Bdellovibrio bacteriovorus is an obligate predator of bacteria ubiquitously found in the environment. Its life cycle is composed of two essential phases: a free-living, non-replicative, fast swimming attack phase (AP) wherein the predator searches for prey; and a non-motile, actively dividing growth phase (GP) in which it consumes the prey. The molecular regulatory mechanisms governing the switch between AP and GP are largely unknown.

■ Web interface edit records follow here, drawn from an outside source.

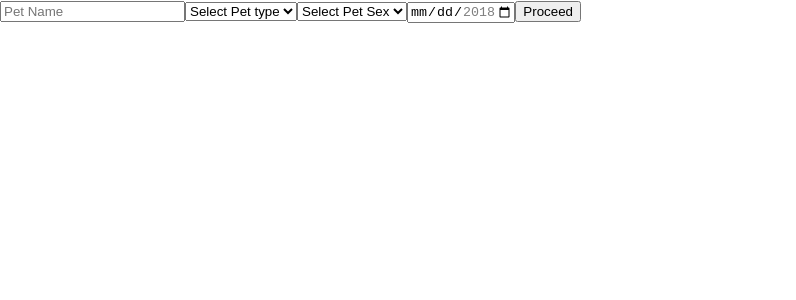
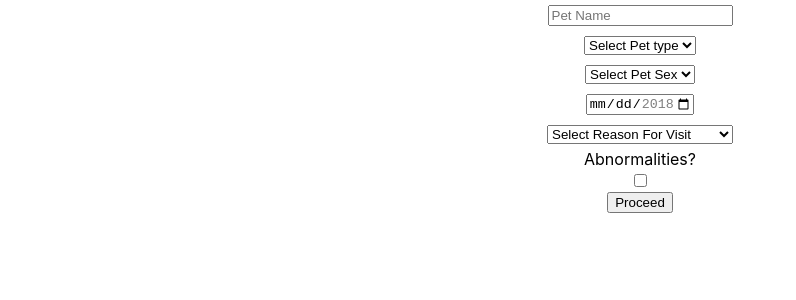
Before and after one commit to NathanAlexander1/lisa-vet-discharge, a React (Create React App) app: page / in a window 1280 px wide. Shown: the top 300 px of the page, without its empty margins (0-796 px from the left). Built offline with nearby package versions, Linux system fonts and the light colour scheme.

Commit message:
Add additional form input + light styles

```diff
--- a/src/components/Discharge.js
+++ b/src/components/Discharge.js
@@ -1,10 +1,15 @@
 import React from "react";
 
 function Discharge(props) {
-  console.log(props);
+  console.log(props.noAbnormalities
+    );
   return (
     <div>
-      <p>It was a pleasure to see {props.petName} today({props.date}), who is obviously a {props.petSex} {props.petType}.</p>
+      <p>
+        It was a pleasure to see {props.petName} today({props.date}), who is
+        obviously a {props.petSex} {props.petType} for {props.reasonForVisit}.
+      </p>
+      {props.noAbnormalities === false ? console.log(false) : <p>Your pet saddly has no abnormalities</p>}
     </div>
   );
 }
--- a/src/components/StarterForm.js
+++ b/src/components/StarterForm.js
@@ -6,35 +6,48 @@ function StarterForm() {
   const [petType, setPetType] = useState("");
   const [petSex, setPetSex] = useState("");
   const [date, setDate] = useState("");
+  const [reasonForVisit, setReasonForVisit] = useState("");
+  const [noAbnormalities, setNoAbnormalities] = useState(false);
+
   const [showDischarge, setShowDischarge] = useState(false);
 
   const handleInitialScreenForm = (e) => {
     e.preventDefault();
-    setShowDischarge(true)
+    setShowDischarge(true);
   };
 
   return (
     <div>
-      {!showDischarge ?
-      <form onSubmit={handleInitialScreenForm}>
+      {!showDischarge ? (
+        <form class="initialScreenForm" onSubmit={handleInitialScreenForm}>
           <input
+            class="form-input"
             name="name"
             placeholder="Pet Name"
             value={petName}
             onChange={(e) => setPetName(e.target.value)}
           />
-        <select value={petType} onChange={(e) => setPetType(e.target.value)}>
+          <select
+            class="form-input"
+            value={petType}
+            onChange={(e) => setPetType(e.target.value)}
+          >
             <option value="">Select Pet type</option>
-          <option value="Dog">Dog</option>
-          <option value="Cat">Cat</option>
-          <option value="Rabbit">Rabbit</option>
+            <option value="dog">Dog</option>
+            <option value="cat">Cat</option>
+            <option value="rabbit">Rabbit</option>
           </select>
-        <select value={petSex} onChange={(e) => setPetSex(e.target.value)}>
+          <select
+            class="form-input"
+            value={petSex}
+            onChange={(e) => setPetSex(e.target.value)}
+          >
             <option value="">Select Pet Sex</option>
-          <option value="Male">Male</option>
-          <option value="Female">Female</option>
+            <option value="male">Male</option>
+            <option value="female">Female</option>
           </select>
           <input
+            class="form-input"
             onChange={(e) => setDate(e.target.value)}
             type="date"
             id="start"
@@ -43,16 +56,43 @@ function StarterForm() {
             min="2018-01-01"
             max="2018-12-31"
           />
+          <select
+            class="form-input"
+            value={reasonForVisit}
+            onChange={(e) => setReasonForVisit(e.target.value)}
+          >
+            <option value="">Select Reason For Visit</option>
+            <option value="a wellness exam">Wellness Exame</option>
+            <option value="a wellness exam and vaccines">
+              Wellness Exam & Vaccines
+            </option>
+            <option value="a pre-surgical exam">Pre-surgical Exam</option>
+            <option value="a post-surgery recheck exam">
+              Post-surgery recheck Exam
+            </option>
+            <option value="a post-adoption exam">Post-adoption Exam</option>
+          </select>
+          <label htmlFor="abnormalities">Abnormalities?</label>
+          <input
+            class="form-input"
+            id="abnormalities"
+            name="abnormalities"
+            onChange={(e) => setNoAbnormalities(e.target.checked)}
+            type="checkbox"
+            checked={noAbnormalities}
+          />
           <button>Proceed</button>
         </form>
-      :
+      ) : (
         <Discharge
           petName={petName}
           petType={petType}
           petSex={petSex}
           date={date}
+          reasonForVisit={reasonForVisit}
+          noAbnormalities={noAbnormalities}
         />
-}
+      )}
     </div>
   );
 }
--- a/src/styles/main.css
+++ b/src/styles/main.css
@@ -1,3 +1,11 @@
+.initialScreenForm {
+    display: flex;
+    flex-direction: column;
+    align-items: center;
+}
+.form-input {
+    margin: 5px
+}
 .options {
     display: flex;
     justify-content: space-around;
```
Lines whose indentation alone changed are shown as unchanged.
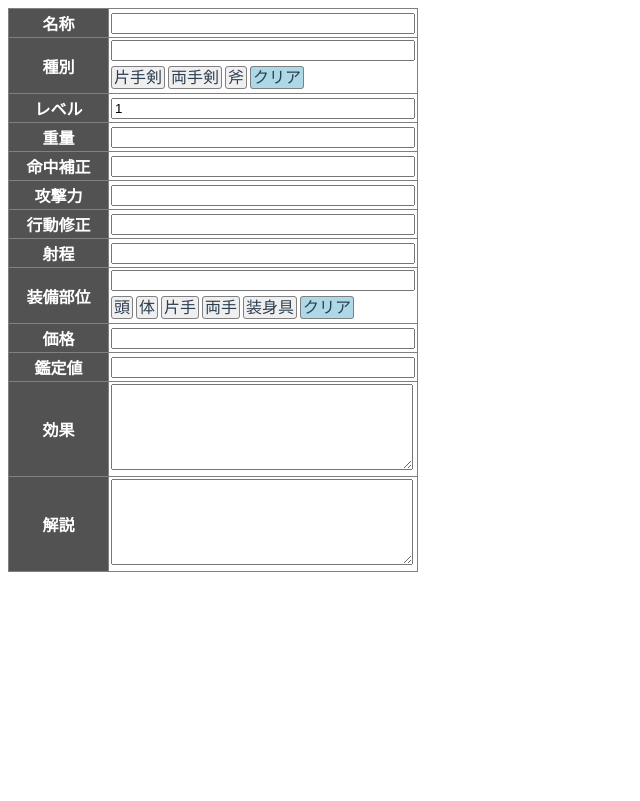
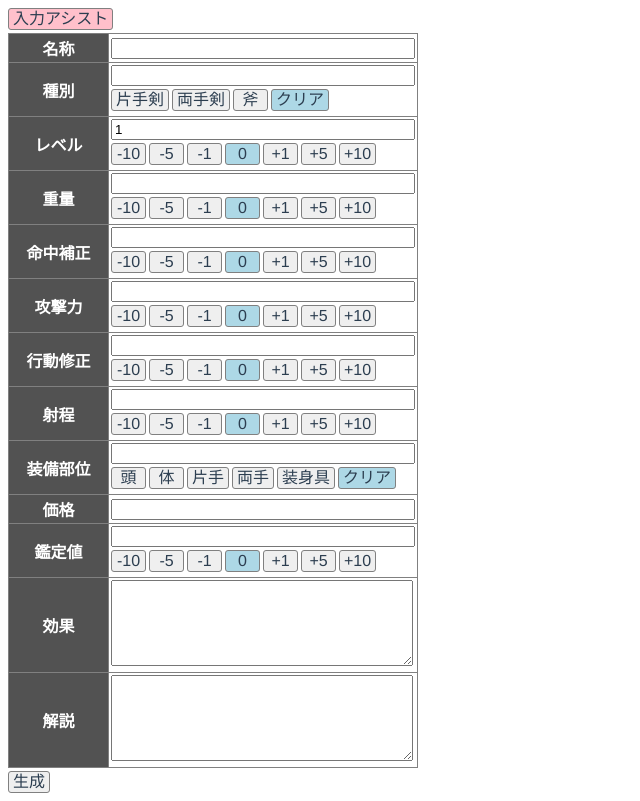
Before and after one commit to kotobukid/card_generator, a Vue app: page / in a window 1280 px wide. Shown: the whole page, without its empty margins (0-640 px from the left). Built offline with nearby package versions, Linux system fonts and the light colour scheme.

Commit message:
武器入力フォーム

```diff
--- /dev/null
+++ b/src/assets/stylesheets/_buttons.less
@@ -0,0 +1,29 @@
+.common_button() {
+    display: inline-block;
+    cursor: pointer;
+    padding: 2px 4px;
+    border: 1px solid grey;
+    border-radius: 3px;
+    background-color: #efefef;
+    margin-right: 3px;
+    min-width: 25px;
+    text-align: center;
+    font-size: 1rem;
+    line-height: 1rem;
+    &:active {
+        position: relative;
+        top: 1px;
+    }
+}
+
+.button {
+    .common_button();
+
+    &:last-child {
+        margin-right: 0;
+    }
+
+    &.clear {
+        background-color: lightblue;
+    }
+}
--- a/src/components/AssistButtons.vue
+++ b/src/components/AssistButtons.vue
@@ -30,29 +30,11 @@ export default class AssistButton extends Vue {
 </script>
 
 <style scoped lang="less">
+@import "../assets/stylesheets/_buttons";
+
 .buttons {
     margin: 3px 0;
 }
 
-.button {
-    cursor: pointer;
-    padding: 2px;
-    border: 1px solid grey;
-    border-radius: 3px;
-    background-color: #efefef;
-    margin-right: 3px;
 
-    &:active {
-        position: relative;
-        top: 1px;
-    }
-
-    &:last-child {
-        margin-right: 0;
-    }
-
-    &.clear {
-        background-color: lightblue;
-    }
-}
 </style>
--- /dev/null
+++ b/src/components/IncrementButtons.vue
@@ -0,0 +1,52 @@
+<template lang="pug">
+    .buttons
+        span.button(@click="increment(-10)") -10
+        span.button(@click="increment(-5)") -5
+        span.button(@click="increment(-1)") -1
+        span.button.clear(@click="set_value(0)") 0
+        span.button(@click="increment(1)") +1
+        span.button(@click="increment(5)") +5
+        span.button(@click="increment(10)") +10
+
+</template>
+
+<script lang="ts">
+import {Component, Prop, Vue} from 'vue-property-decorator';
+
+@Component({})
+export default class IncrementButtons extends Vue {
+    @Prop() private value!: string;
+    @Prop() private name!: string;
+
+    set_value(value: number): void {
+        this.$emit('value-changed', {
+            key: this.name,
+            value: `${value}`
+        });
+    }
+
+    increment(delta: number): void {
+        try {
+            const value_n = Number(this.value)
+            this.$emit('value-changed', {
+                key: this.name,
+                value: `${value_n + delta}`
+            });
+        } catch (e) {
+            this.$emit('value-changed', {
+                key: this.name,
+                value: `${delta}`
+            });
+        }
+    }
+}
+</script>
+
+<style scoped lang="less">
+@import "../assets/stylesheets/_buttons";
+
+.buttons {
+    margin: 3px 0;
+}
+
+</style>
--- a/src/components/WeaponForm.vue
+++ b/src/components/WeaponForm.vue
@@ -1,6 +1,8 @@
 <template lang="pug">
     .weapon_form
         form
+            .buttons
+                span.use_assist(@click="toggle_assist" :class="use_assist ? 'active': ''") 入力アシスト
             table
                 colgroup
                     col(style="width: 100px;")
@@ -13,36 +15,42 @@
                     th 種別
                     td
                         input(type="text" :value="item.type")
-                        assist-button(name="equip_part" items="片手剣,両手剣,斧" @value-changed="value_changed")
+                        assist-button(v-if="use_assist" name="equip_part" items="片手剣,両手剣,斧" @value-changed="value_changed")
                 tr
                     th レベル
                     td
                         input(type="text" :value="item.level")
+                        increment-button(v-if="use_assist" @value-changed="value_changed" name="level" :value="item.level")
                 tr
                     th 重量
                     td
                         input(type="text" :value="item.weight")
+                        increment-button(v-if="use_assist" @value-changed="value_changed" name="weight" :value="item.weight")
                 tr
                     th 命中補正
                     td
                         input(type="text" :value="item.hit_adjust")
+                        increment-button(v-if="use_assist" @value-changed="value_changed" name="hit_adjust" :value="item.hit_adjust")
                 tr
                     th  攻撃力
                     td
                         input(type="text" :value="item.attack")
+                        increment-button(v-if="use_assist" @value-changed="value_changed" name="attack" :value="item.attack")
                 tr
                     th 行動修正
                     td
                         input(type="text" :value="item.initiative_adjust")
+                        increment-button(v-if="use_assist" @value-changed="value_changed" name="initiative_adjust" :value="item.initiative_adjust")
                 tr
                     th  射程
                     td
                         input(type="text" :value="item.range")
+                        increment-button(v-if="use_assist" @value-changed="value_changed" name="range" :value="item.range")
                 tr
                     th  装備部位
                     td
                         input(type="text" :value="item.equip_part")
-                        assist-button(name="equip_part" items="頭,体,片手,両手,装身具" @value-changed="value_changed")
+                        assist-button(v-if="use_assist" name="equip_part" items="頭,体,片手,両手,装身具" @value-changed="value_changed")
                 tr
                     th  価格
                     td
@@ -51,6 +59,7 @@
                     th  鑑定値
                     td
                         input(type="text" :value="item.appraisal")
+                        increment-button(v-if="use_assist" @value-changed="value_changed" name="appraisal" :value="item.appraisal")
                 tr
                     th  効果
                     td
@@ -59,16 +68,21 @@
                     th  解説
                     td
                         textarea(:value="item.description")
-
+            .buttons
+                span.button(@click="submit") 生成
 </template>
 
 <script lang="ts">
 import {Component, Prop, Vue} from 'vue-property-decorator';
 import {SourceWeapon, RawSourceWeapon} from "@/types";
 import AssistButton from "@/components/AssistButtons.vue";
+import IncrementButton from "@/components/IncrementButtons.vue";
 
 @Component({
-    components: {'assist-button': AssistButton}
+    components: {
+        'assist-button': AssistButton,
+        'increment-button': IncrementButton
+    }
 })
 export default class WeaponForm extends Vue {
     item: SourceWeapon = {
@@ -96,8 +110,30 @@ export default class WeaponForm extends Vue {
         this.value_change(info.key, info.value);
     }
 
+    use_assist: boolean = true;
+
+    toggle_assist(): void {
+        this.use_assist = !this.use_assist;
+    }
+
+    submit(): void {
+        console.log(this.item);
+    }
 }
 </script>
 
 <style scoped lang="less">
+@import "../assets/stylesheets/_buttons";
+
+.buttons {
+    margin: 3px 0;
+}
+
+span.use_assist {
+    .common_button();
+
+    &.active {
+        background-color: pink;
+    }
+}
 </style>
```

Researchers at the Weizmann Institute of Science, Israel used RNA-Seq to generate a single-base-resolution map of the Bdellovibrio transcriptome in AP and GP, revealing a specific “AP” transcriptional program, which is largely mutually exclusive of the GP program. Based on the expression map, most genes in the Bdellovibrio genome are classified as “AP only” or “GP only”. They experimentally generated a genome-wide map of 140 AP promoters, controlling the majority of AP-specific genes. This revealed a common sigma-like DNA binding site highly similar to the E. coli flagellar genes regulator sigma28 (FliA). Further analyses suggest that FliA has evolved to become a global AP regulator in Bdellovibrio. These results also reveal a non-coding RNA that is massively expressed in AP. This ncRNA contains a c-di-GMP riboswitch. The researchers suggest it functions as an intracellular reservoir for c-di-GMP, playing a role in the rapid switch from AP to GP.
- Karunker I, Rotem O, Dori-Bachash M, Jurkevitch E, Sorek R. (2013) A Global Transcriptional Switch between the Attack and Growth Forms of Bdellovibrio bacteriovorus. PLoS One 8(4), e61850. [article]